(Corn is planted a little before soybeans, meaning that its sowings escaped the worst of the wet spell, although excess moisture has compromised the quality of some of what was planted, as data overnight showed.)
Farmers will prove unable to plant much of what they had intended to sow – although the extent of the seedings that will go unfulfilled remains in doubt.
The USDA data overnight showed that, with the sowings window closing, there are some "2.5m acres of soybeans that should be in the ground that are not, and a total of 5.1m acres unplanted" overall, Mr Feltes said.
"The trouble with the acreage report is that it is a month too early this year," Brian Henry at Benson Quinn Commodities said.
Indeed, it is possible that, to gauge a more accurate figure the USDA may undertake a resurvey, for feeding into the August edition of the USDA's benchmark monthly Wasde world crop supply and demand report, Mr Tierney said.
Even so, USDA resurveys have a history of not producing big changes in acreage, and it may not be until the autumn that a proper figure is known, when officials have data from returns to the Farm Service Agency, which handles growers' returns showing what plantings they did completed, and what they were prevented from sowing.
"If there is a big change in the soybean acreage number, it would probably not come until the October Wasde report," Mr Tierney told Agrimoney.com.
At Rice Dairy, Jerry Gidel said "we might not even know until January.
"That's what's going to make this thing pins and needles all the way through."
Even by October, of course, the market will have other matters to factor in.
"There will be a focus on whether we might be on for a record South American crop," which will be being planted, Mr Tierney said.
And there will be the matter of the US yield which could likely have a far bigger impact on the final production figure than the potential lost sowings, which might account for perhaps 2% of total area.
"That will not stop people making a tempest in a teapot," at the time, over the acreage data, he said.

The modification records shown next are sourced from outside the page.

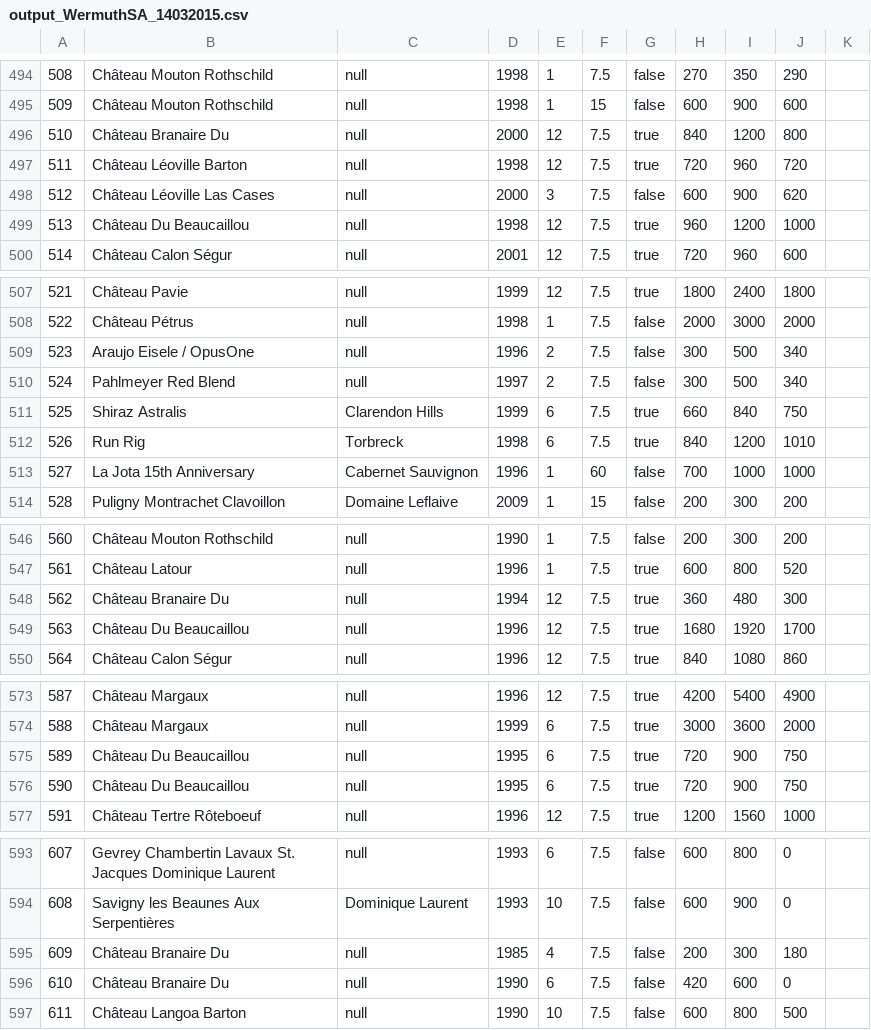
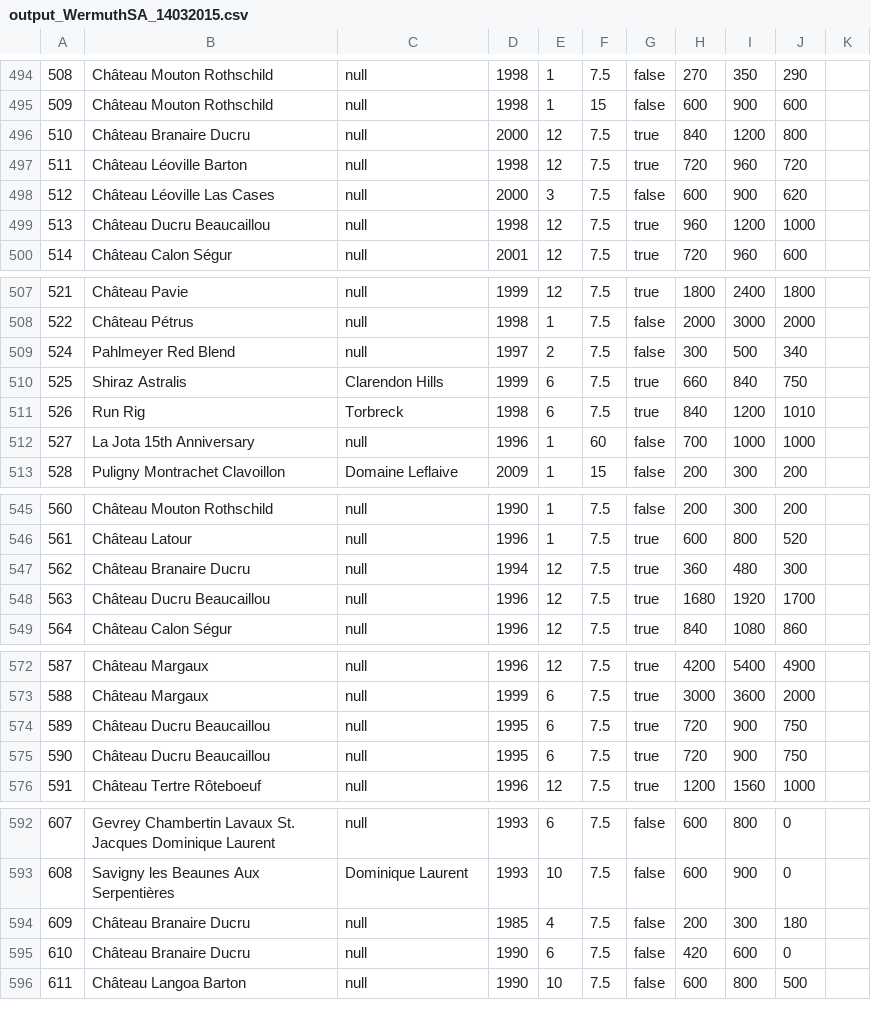
Before and after one commit to marcopersi/winefeed, a CSV file: VinoImporter/validatedOutput/output_WermuthSA_14032015.csv, drawn as a sheet; only a part is shown, gaps mark what is left out; the diff covers the shown part only.

Commit message:
manual data improvements

```diff
--- a/VinoImporter/validatedOutput/output_WermuthSA_14032015.csv
+++ b/VinoImporter/validatedOutput/output_WermuthSA_14032015.csv
@@ -495,6 +495,6 @@
 509;Château Mouton Rothschild;null;1998;1;15;false;600;900;600
-510;Château Branaire Du;null;2000;12;7.5;true;840;1200;800
+510;Château Branaire Ducru;null;2000;12;7.5;true;840;1200;800
 511;Château Léoville Barton;null;1998;12;7.5;true;720;960;720
 512;Château Léoville Las Cases;null;2000;3;7.5;false;600;900;620
-513;Château Du Beaucaillou;null;1998;12;7.5;true;960;1200;1000
+513;Château Ducru Beaucaillou;null;1998;12;7.5;true;960;1200;1000
 514;Château Calon Ségur;null;2001;12;7.5;true;720;960;600
@@ -508,3 +508,2 @@
 522;Château Pétrus;null;1998;1;7.5;false;2000;3000;2000
-523;Araujo Eisele / OpusOne;null;1996;2;7.5;false;300;500;340
 524;Pahlmeyer Red Blend;null;1997;2;7.5;false;300;500;340
@@ -512,3 +511,3 @@
 526;Run Rig;Torbreck;1998;6;7.5;true;840;1200;1010
-527;La Jota 15th Anniversary;Cabernet Sauvignon;1996;1;60;false;700;1000;1000
+527;La Jota 15th Anniversary;null;1996;1;60;false;700;1000;1000
 528;Puligny Montrachet Clavoillon;Domaine Leflaive;2009;1;15;false;200;300;200
@@ -547,4 +546,4 @@
 561;Château Latour;null;1996;1;7.5;true;600;800;520
-562;Château Branaire Du;null;1994;12;7.5;true;360;480;300
-563;Château Du Beaucaillou;null;1996;12;7.5;true;1680;1920;1700
+562;Château Branaire Ducru;null;1994;12;7.5;true;360;480;300
+563;Château Ducru Beaucaillou;null;1996;12;7.5;true;1680;1920;1700
 564;Château Calon Ségur;null;1996;12;7.5;true;840;1080;860
@@ -574,4 +573,4 @@
 588;Château Margaux;null;1999;6;7.5;true;3000;3600;2000
-589;Château Du Beaucaillou;null;1995;6;7.5;true;720;900;750
-590;Château Du Beaucaillou;null;1995;6;7.5;true;720;900;750
+589;Château Ducru Beaucaillou;null;1995;6;7.5;true;720;900;750
+590;Château Ducru Beaucaillou;null;1995;6;7.5;true;720;900;750
 591;Château Tertre Rôteboeuf;null;1996;12;7.5;true;1200;1560;1000
@@ -594,4 +593,4 @@
 608;Savigny les Beaunes Aux Serpentières;Dominique Laurent;1993;10;7.5;false;600;900;0
-609;Château Branaire Du;null;1985;4;7.5;false;200;300;180
-610;Château Branaire Du;null;1990;6;7.5;false;420;600;0
+609;Château Branaire Ducru;null;1985;4;7.5;false;200;300;180
+610;Château Branaire Ducru;null;1990;6;7.5;false;420;600;0
 611;Château Langoa Barton;null;1990;10;7.5;false;600;800;500
```
Also changed, not shown: 4 edited cells elsewhere in this file, VinoImporter/validatedOutput/output_WermuthSA_10092016.csv, VinoImporter/validatedOutput/output_WermuthSA_12032016.csv, 3 other files.
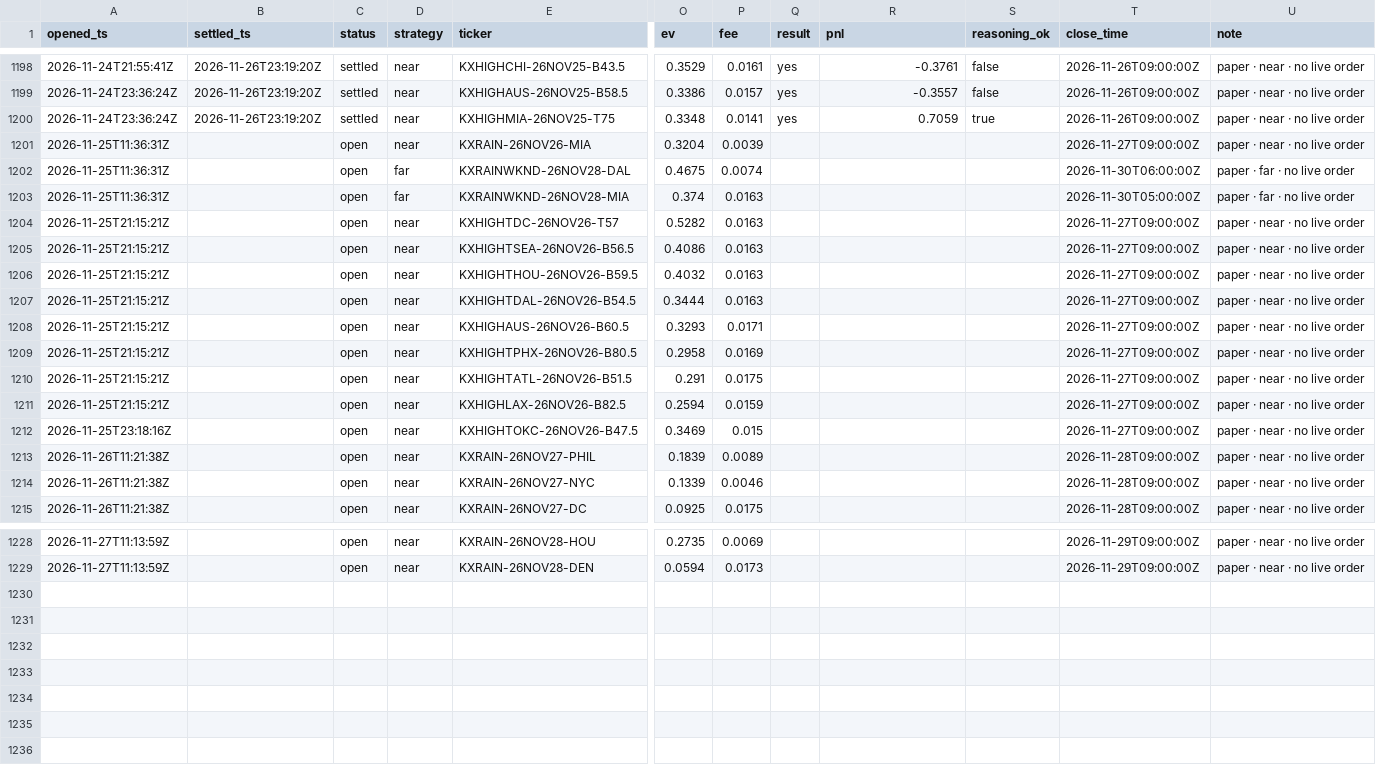
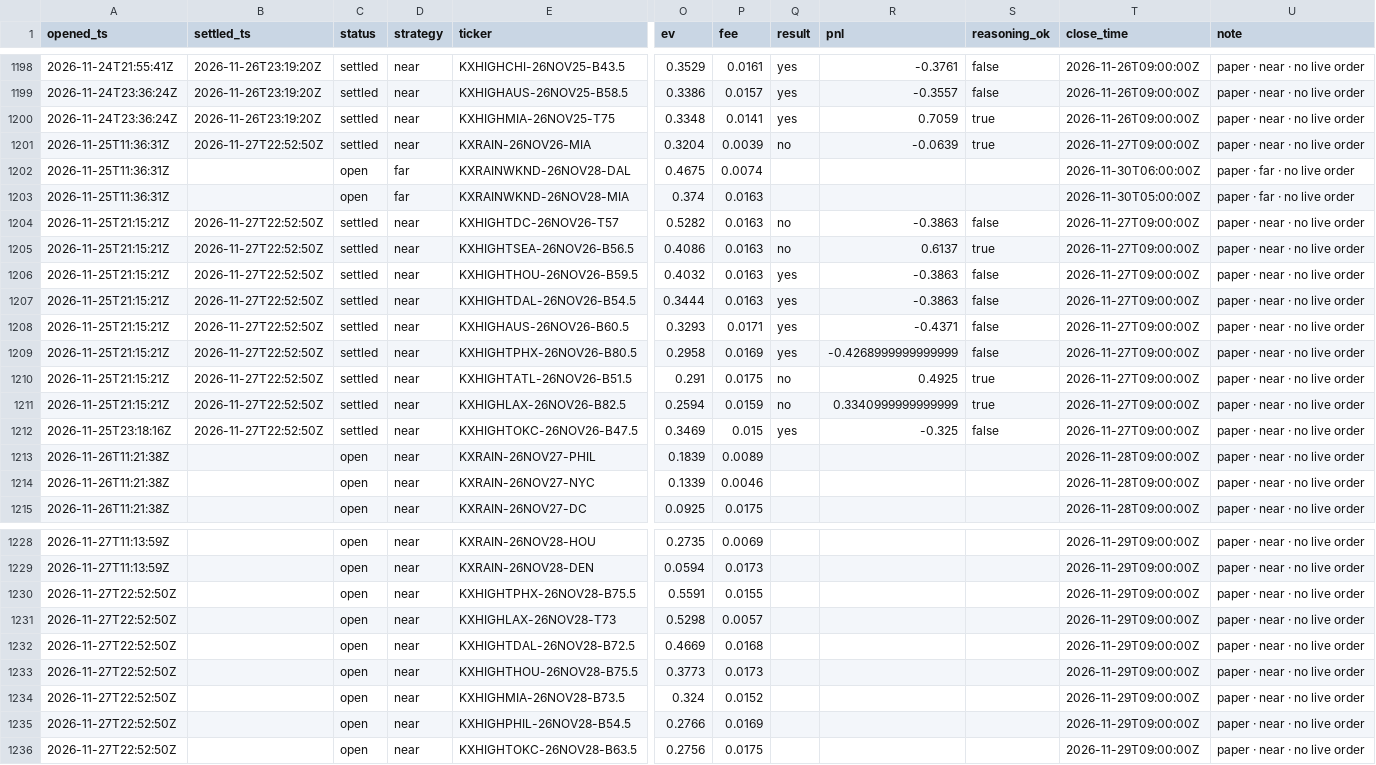
Before and after one commit to JakeA02/EduardoSaverin, a CSV file: data/paper/kalshi_trades.csv, drawn as a sheet; only a part is shown, gaps mark what is left out; rows hold the shown columns only; the diff names each change by its address in the sheet, - before the commit and + after, or states it on an @@ line.

```diff
--- a/data/paper/kalshi_trades.csv
+++ b/data/paper/kalshi_trades.csv
-B1201 (settled_ts): (empty)
+B1201 (settled_ts): 2026-11-27T22:52:50Z
-C1201 (status): open
+C1201 (status): settled
-Q1201 (result): (empty)
+Q1201 (result): no
-R1201 (pnl): (empty)
+R1201 (pnl): -0.0639
-S1201 (reasoning_ok): (empty)
+S1201 (reasoning_ok): true
-B1204:B1212 (settled_ts): (empty)
+B1204:B1212 (settled_ts): 2026-11-27T22:52:50Z
-C1204:C1212 (status): open
+C1204:C1212 (status): settled
-Q1204:Q1205 (result): (empty)
+Q1204:Q1205 (result): no
-R1204 (pnl): (empty)
+R1204 (pnl): -0.3863
-S1204 (reasoning_ok): (empty)
+S1204 (reasoning_ok): false
-R1205 (pnl): (empty)
+R1205 (pnl): 0.6137
-S1205 (reasoning_ok): (empty)
+S1205 (reasoning_ok): true
-Q1206:Q1209 (result): (empty)
+Q1206:Q1209 (result): yes
-R1206:R1207 (pnl): (empty)
+R1206:R1207 (pnl): -0.3863
-S1206:S1209 (reasoning_ok): (empty)
+S1206:S1209 (reasoning_ok): false
-R1208 (pnl): (empty)
+R1208 (pnl): -0.4371
-R1209 (pnl): (empty)
+R1209 (pnl): -0.4268999999999999
-Q1210:Q1211 (result): (empty)
+Q1210:Q1211 (result): no
-R1210 (pnl): (empty)
+R1210 (pnl): 0.4925
-S1210:S1211 (reasoning_ok): (empty)
+S1210:S1211 (reasoning_ok): true
-R1211 (pnl): (empty)
+R1211 (pnl): 0.3340999999999999
-Q1212 (result): (empty)
+Q1212 (result): yes
-R1212 (pnl): (empty)
+R1212 (pnl): -0.325
-S1212 (reasoning_ok): (empty)
+S1212 (reasoning_ok): false
+row 1230: 2026-11-27T22:52:50Z |  | open | near | KXHIGHTPHX-26NOV28-B75.5 | 0.5591 | 0.0155 |  |  |  | 2026-11-29T09:00:00Z | paper · near · no live order
+row 1231: 2026-11-27T22:52:50Z |  | open | near | KXHIGHLAX-26NOV28-T73 | 0.5298 | 0.0057 |  |  |  | 2026-11-29T09:00:00Z | paper · near · no live order
+row 1232: 2026-11-27T22:52:50Z |  | open | near | KXHIGHTDAL-26NOV28-B72.5 | 0.4669 | 0.0168 |  |  |  | 2026-11-29T09:00:00Z | paper · near · no live order
+row 1233: 2026-11-27T22:52:50Z |  | open | near | KXHIGHTHOU-26NOV28-B75.5 | 0.3773 | 0.0173 |  |  |  | 2026-11-29T09:00:00Z | paper · near · no live order
+row 1234: 2026-11-27T22:52:50Z |  | open | near | KXHIGHMIA-26NOV28-B73.5 | 0.324 | 0.0152 |  |  |  | 2026-11-29T09:00:00Z | paper · near · no live order
+row 1235: 2026-11-27T22:52:50Z |  | open | near | KXHIGHPHIL-26NOV28-B54.5 | 0.2766 | 0.0169 |  |  |  | 2026-11-29T09:00:00Z | paper · near · no live order
+row 1236: 2026-11-27T22:52:50Z |  | open | near | KXHIGHTOKC-26NOV28-B63.5 | 0.2756 | 0.0175 |  |  |  | 2026-11-29T09:00:00Z | paper · near · no live order
```
Also changed, not shown: 6 other files.
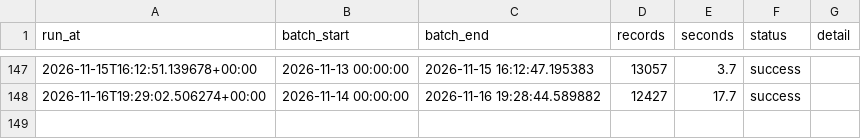
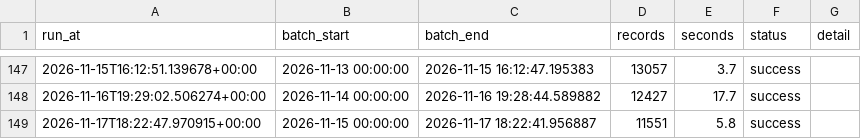
Before and after one commit to EdidiongEkpoh/NYC-311-Analytics, a CSV file: data/raw/ingest_log.csv, drawn as a sheet; only a part is shown, gaps mark what is left out.

```diff
--- a/data/raw/ingest_log.csv
+++ b/data/raw/ingest_log.csv
@@ -148 +148,2 @@ run_at,batch_start,batch_end,records,seconds,status,detail
 2026-11-16T19:29:02.506274+00:00,2026-11-14 00:00:00,2026-11-16 19:28:44.589882,12427,17.7,success,
+2026-11-17T18:22:47.970915+00:00,2026-11-15 00:00:00,2026-11-17 18:22:41.956887,11551,5.8,success,
```
Also changed, not shown: 2 other files.
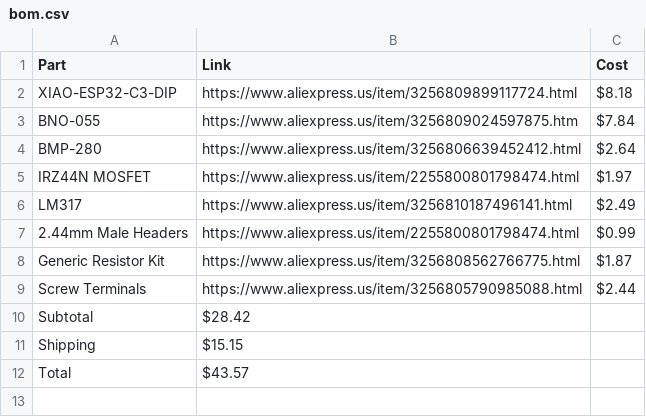
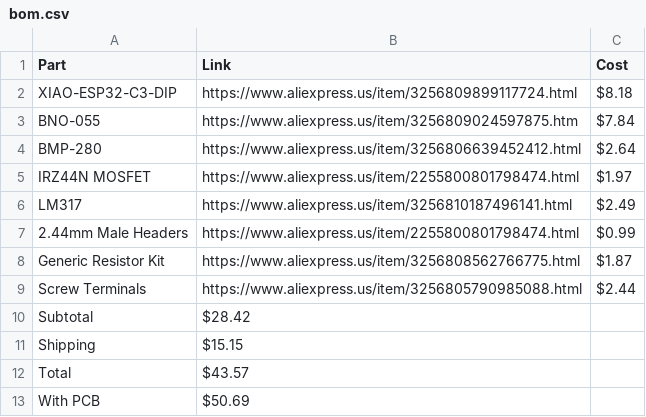
Before and after one commit to zykron1/CERAM, a CSV file: bom.csv, drawn as a sheet; the diff names each change by its address in the sheet, - before the commit and + after, or states it on an @@ line.

Commit message:
updated bom with final totals

```diff
--- a/bom.csv
+++ b/bom.csv
+row 13: With PCB | $50.69
```
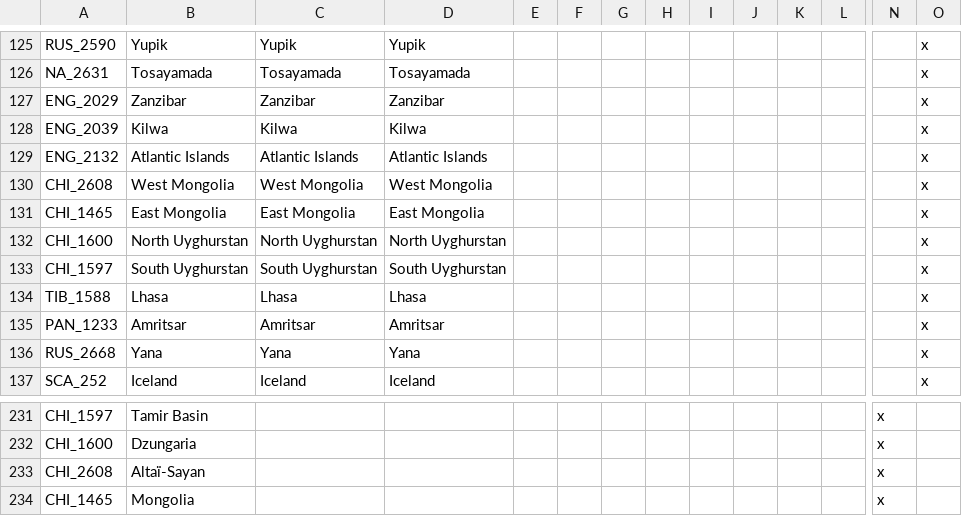
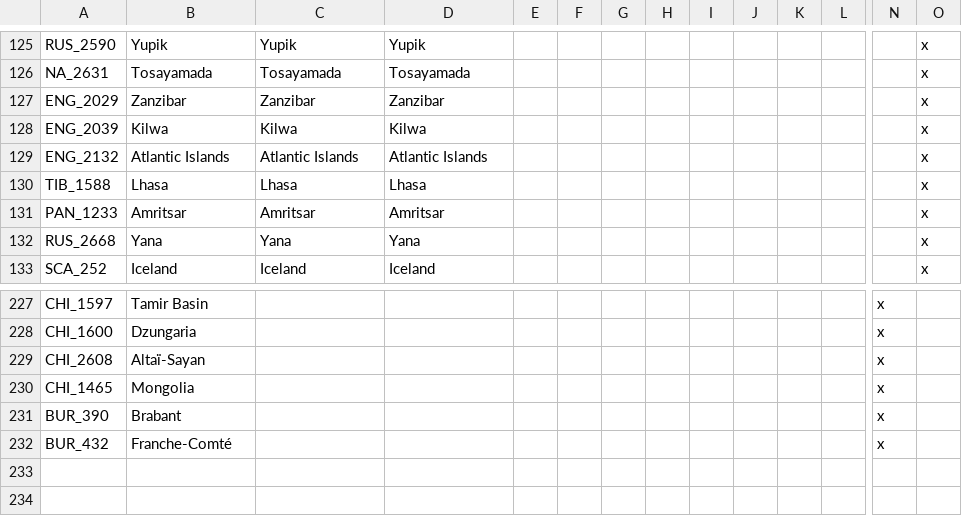
Before and after one commit to Pergame35/Divergences, a CSV file: Divergences of Darkness/Divergences of Darkness/localisation/0_states.csv, drawn as a sheet; only a part is shown, gaps mark what is left out; removed rows and columns are numbered as before the commit, all else as after; rows hold the shown columns only; the diff names each change by its address in the sheet, - before the commit and + after, or states it on an @@ line.

```diff
--- a/Divergences of Darkness/Divergences of Darkness/localisation/0_states.csv
+++ b/Divergences of Darkness/Divergences of Darkness/localisation/0_states.csv
-row 130: CHI_2608 | West Mongolia | West Mongolia | West Mongolia |  |  |  |  |  |  |  |  |  | x
-row 131: CHI_1465 | East Mongolia | East Mongolia | East Mongolia |  |  |  |  |  |  |  |  |  | x
-row 132: CHI_1600 | North Uyghurstan | North Uyghurstan | North Uyghurstan |  |  |  |  |  |  |  |  |  | x
-row 133: CHI_1597 | South Uyghurstan | South Uyghurstan | South Uyghurstan |  |  |  |  |  |  |  |  |  | x
+row 231: BUR_390 | Brabant |  |  |  |  |  |  |  |  |  |  | x
+row 232: BUR_432 | Franche-Comté |  |  |  |  |  |  |  |  |  |  | x
```
Also changed, not shown: Divergences of Darkness/Divergences of Darkness/localisation/0_countries.csv, Divergences of Darkness/Divergences of Darkness/localisation/0_newparties.csv, 21 other files.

Which may offer some hope to any investors caught out by whatever figure the USDA does publish later.
The path to a final figure may prove a bumpy one allowing chances of gains for both bears and bulls.